● **Try it**: Reproduce exactly the line that includes "git push origin feature-name" and all lines after it, ending with the last line of the data.

Image comparison data:

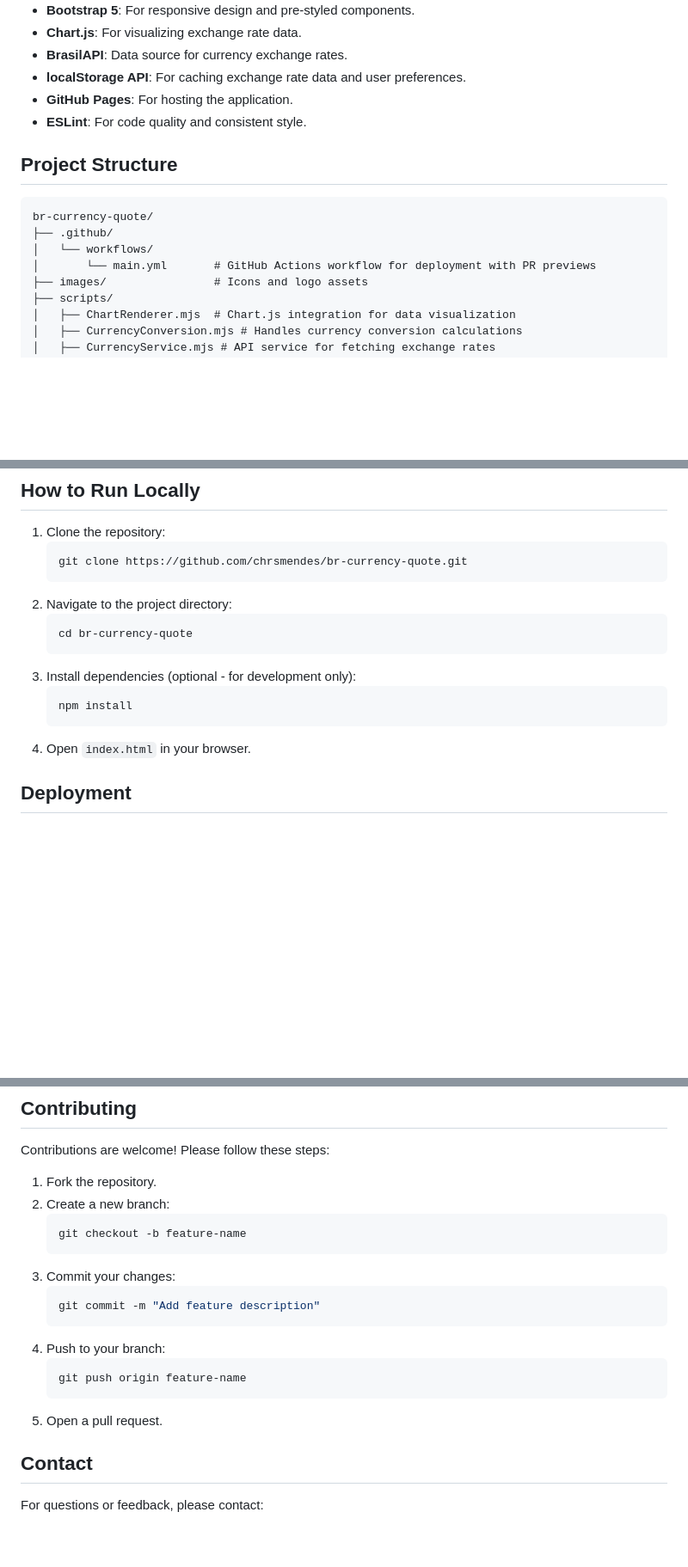
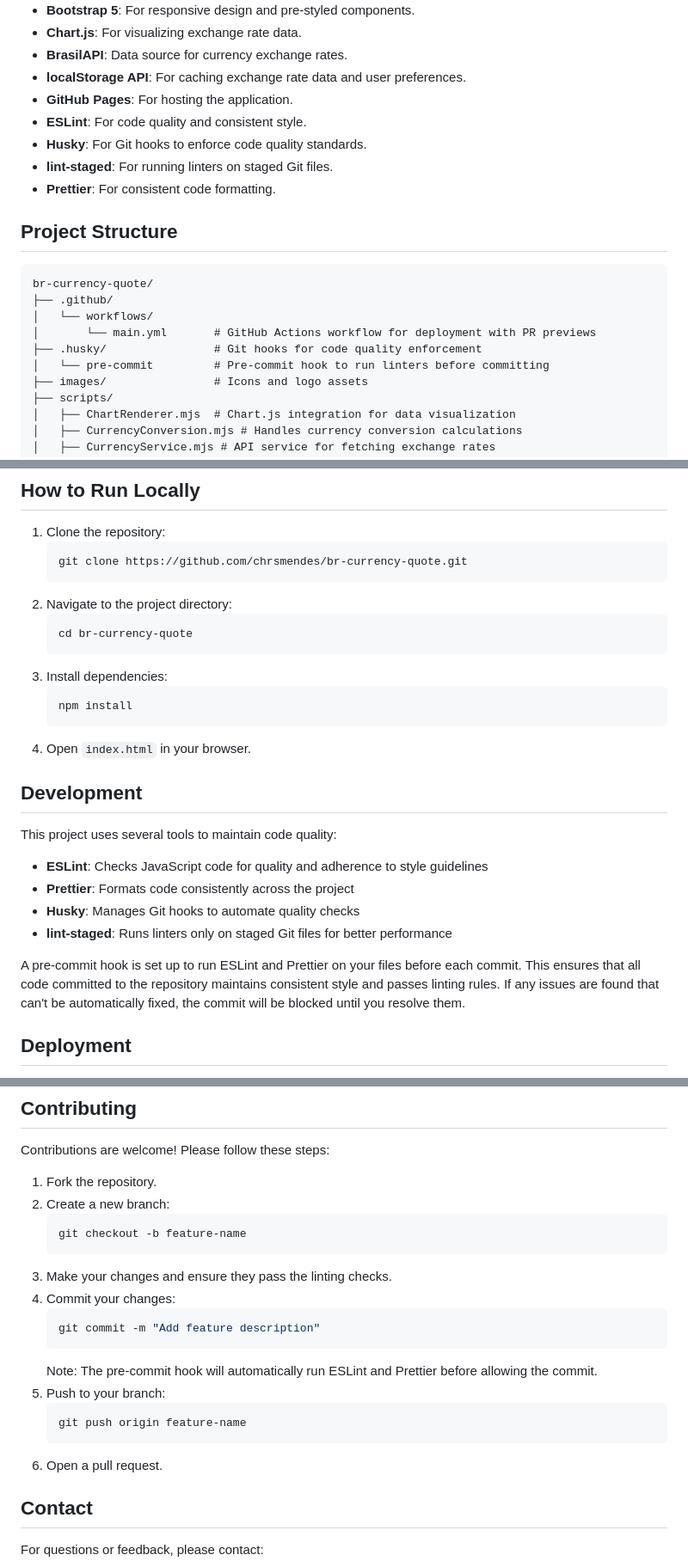
Before and after one commit to chrsmendes/br-currency-quote, a Markdown page: README.md, 3 parts joined by grey strips. Shown: that part at 86% size. GitHub-like rendering; blank space fills up the shorter version.

Commit message:
Update README to include code quality tools and pre-commit hook details

````diff
--- a/README.md
+++ b/README.md
@@ -25,6 +25,9 @@ The **Brazilian Currency Quote System** is a web application designed to provide
 - **localStorage API**: For caching exchange rate data and user preferences.
 - **GitHub Pages**: For hosting the application.
 - **ESLint**: For code quality and consistent style.
+- **Husky**: For Git hooks to enforce code quality standards.
+- **lint-staged**: For running linters on staged Git files.
+- **Prettier**: For consistent code formatting.
 
 ## Project Structure
 
@@ -33,6 +36,8 @@ br-currency-quote/
 ├── .github/
 │   └── workflows/
 │       └── main.yml       # GitHub Actions workflow for deployment with PR previews
+├── .husky/                # Git hooks for code quality enforcement
+│   └── pre-commit         # Pre-commit hook to run linters before committing
 ├── images/                # Icons and logo assets
 ├── scripts/
 │   ├── ChartRenderer.mjs  # Chart.js integration for data visualization
@@ -81,11 +86,22 @@ This project follows accessibility best practices:
    ```bash
    cd br-currency-quote
    ```
-3. Install dependencies (optional - for development only):
+3. Install dependencies:
    ```bash
    npm install
    ```
 4. Open `index.html` in your browser.
+
+## Development
+
+This project uses several tools to maintain code quality:
+
+- **ESLint**: Checks JavaScript code for quality and adherence to style guidelines
+- **Prettier**: Formats code consistently across the project
+- **Husky**: Manages Git hooks to automate quality checks
+- **lint-staged**: Runs linters only on staged Git files for better performance
+
+A pre-commit hook is set up to run ESLint and Prettier on your files before each commit. This ensures that all code committed to the repository maintains consistent style and passes linting rules. If any issues are found that can't be automatically fixed, the commit will be blocked until you resolve them.
 
 ## Deployment
 
@@ -100,15 +116,17 @@ Contributions are welcome! Please follow these steps:
    ```bash
    git checkout -b feature-name
    ```
-3. Commit your changes:
+3. Make your changes and ensure they pass the linting checks.
+4. Commit your changes:
    ```bash
    git commit -m "Add feature description"
    ```
-4. Push to your branch:
+   Note: The pre-commit hook will automatically run ESLint and Prettier before allowing the commit.
+5. Push to your branch:
    ```bash
    git push origin feature-name
    ```
-5. Open a pull request.
+6. Open a pull request.
 
 ## Contact
 
````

● **Written solution**:
    git push origin feature-name
    ```
-5. Open a pull request.
+6. Open a pull request.
 
 ## Contact
 
````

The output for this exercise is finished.